- _Source material_
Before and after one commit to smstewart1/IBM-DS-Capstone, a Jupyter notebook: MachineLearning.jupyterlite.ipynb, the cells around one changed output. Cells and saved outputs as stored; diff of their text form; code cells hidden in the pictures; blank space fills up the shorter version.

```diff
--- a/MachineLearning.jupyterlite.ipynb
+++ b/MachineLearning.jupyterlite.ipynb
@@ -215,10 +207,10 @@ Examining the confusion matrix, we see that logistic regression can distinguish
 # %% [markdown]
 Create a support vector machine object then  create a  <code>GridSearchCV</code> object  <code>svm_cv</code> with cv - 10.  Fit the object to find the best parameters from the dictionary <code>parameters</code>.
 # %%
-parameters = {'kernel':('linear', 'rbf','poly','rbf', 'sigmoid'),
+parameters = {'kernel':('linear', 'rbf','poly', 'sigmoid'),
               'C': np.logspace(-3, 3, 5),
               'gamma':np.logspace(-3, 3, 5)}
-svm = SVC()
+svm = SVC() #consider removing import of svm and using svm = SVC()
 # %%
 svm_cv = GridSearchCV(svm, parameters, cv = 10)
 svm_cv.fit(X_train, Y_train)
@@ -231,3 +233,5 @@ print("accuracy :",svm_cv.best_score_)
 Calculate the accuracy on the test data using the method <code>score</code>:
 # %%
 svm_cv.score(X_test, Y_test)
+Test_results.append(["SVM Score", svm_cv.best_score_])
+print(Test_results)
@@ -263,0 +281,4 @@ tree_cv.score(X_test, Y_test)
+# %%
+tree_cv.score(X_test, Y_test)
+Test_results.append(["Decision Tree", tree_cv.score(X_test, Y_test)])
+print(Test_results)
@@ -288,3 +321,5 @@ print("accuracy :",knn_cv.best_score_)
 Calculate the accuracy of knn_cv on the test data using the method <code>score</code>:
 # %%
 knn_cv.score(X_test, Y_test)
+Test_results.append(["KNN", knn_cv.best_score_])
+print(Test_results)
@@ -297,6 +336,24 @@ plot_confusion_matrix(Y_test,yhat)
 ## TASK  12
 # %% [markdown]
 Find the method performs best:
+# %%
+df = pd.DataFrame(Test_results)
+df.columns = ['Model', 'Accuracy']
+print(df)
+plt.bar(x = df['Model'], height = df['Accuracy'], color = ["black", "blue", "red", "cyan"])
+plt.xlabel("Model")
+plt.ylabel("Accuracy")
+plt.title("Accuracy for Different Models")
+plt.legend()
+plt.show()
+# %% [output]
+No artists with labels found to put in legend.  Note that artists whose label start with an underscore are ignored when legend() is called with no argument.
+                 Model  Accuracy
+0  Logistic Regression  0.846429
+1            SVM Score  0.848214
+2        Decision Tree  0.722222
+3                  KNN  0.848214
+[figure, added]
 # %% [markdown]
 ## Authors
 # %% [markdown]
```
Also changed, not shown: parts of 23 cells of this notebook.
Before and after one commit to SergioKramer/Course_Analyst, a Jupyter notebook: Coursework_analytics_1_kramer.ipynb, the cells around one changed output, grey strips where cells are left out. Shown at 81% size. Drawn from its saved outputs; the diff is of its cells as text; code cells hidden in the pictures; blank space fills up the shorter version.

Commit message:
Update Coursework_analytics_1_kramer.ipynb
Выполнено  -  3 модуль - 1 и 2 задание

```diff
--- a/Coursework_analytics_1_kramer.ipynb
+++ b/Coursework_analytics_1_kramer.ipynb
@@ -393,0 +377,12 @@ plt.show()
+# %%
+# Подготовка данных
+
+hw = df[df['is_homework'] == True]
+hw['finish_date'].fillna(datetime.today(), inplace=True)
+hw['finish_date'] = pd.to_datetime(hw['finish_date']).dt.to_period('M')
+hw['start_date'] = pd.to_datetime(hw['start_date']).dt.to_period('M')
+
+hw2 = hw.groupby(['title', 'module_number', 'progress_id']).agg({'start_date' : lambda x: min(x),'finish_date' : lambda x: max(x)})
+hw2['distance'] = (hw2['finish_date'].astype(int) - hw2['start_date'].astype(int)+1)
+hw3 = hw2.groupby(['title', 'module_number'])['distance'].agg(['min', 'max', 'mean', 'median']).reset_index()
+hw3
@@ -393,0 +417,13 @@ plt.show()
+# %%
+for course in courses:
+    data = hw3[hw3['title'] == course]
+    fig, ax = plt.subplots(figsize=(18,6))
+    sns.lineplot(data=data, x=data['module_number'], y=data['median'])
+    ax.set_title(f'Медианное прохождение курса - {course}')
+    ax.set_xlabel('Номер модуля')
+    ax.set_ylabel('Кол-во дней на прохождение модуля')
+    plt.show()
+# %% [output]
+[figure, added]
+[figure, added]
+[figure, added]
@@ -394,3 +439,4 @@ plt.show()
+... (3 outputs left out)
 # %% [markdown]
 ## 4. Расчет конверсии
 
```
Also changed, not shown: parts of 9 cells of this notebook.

- _What you have to do_
Copy every line of the listing that includes the string "MachineLearning".

- _Answer area_
Before and after one commit to smstewart1/IBM-DS-Capstone, a Jupyter notebook: MachineLearning.jupyterlite.ipynb, the cells around one changed output. Cells and saved outputs as stored; diff of their text form; code cells hidden in the pictures; blank space fills up the shorter version.
--- a/MachineLearning.jupyterlite.ipynb
+++ b/MachineLearning.jupyterlite.ipynb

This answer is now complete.